Task objective: Where a line holds the word "style", count it, then give only the total for the entries below.

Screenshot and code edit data
========
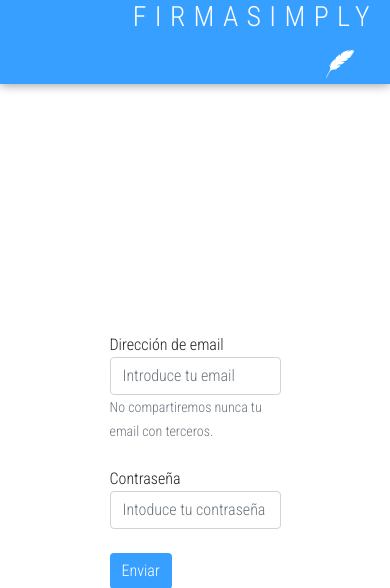
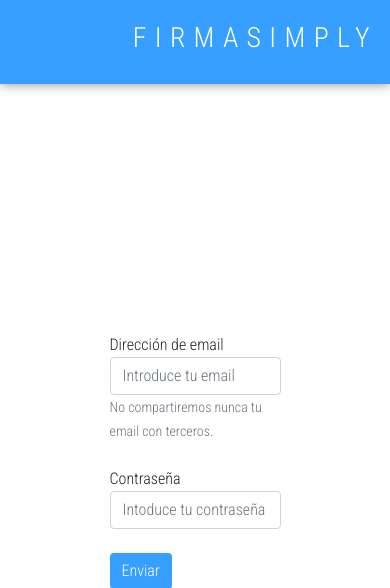
Before and after one commit to GuilletDominguez/donbosco-firmasimply-grupo5, a PHP site: page /index.php in a window 390 px wide. Shown: the top 588 px of the page. Run offline with PHP 8.4, Linux system fonts and the light colour scheme; some libraries are stand-ins or nearby versions.

Commit message:
responsive fixed

```diff
--- a/assets/css/style.css
+++ b/assets/css/style.css
@@ -183,4 +183,10 @@
    #content{
        min-height: none!important;
    }
+   #Layer_1{
+       display: none;
+   }
+   header{
+       align-items: center!important;
+   }
 }
```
========
Solution to the problem: 2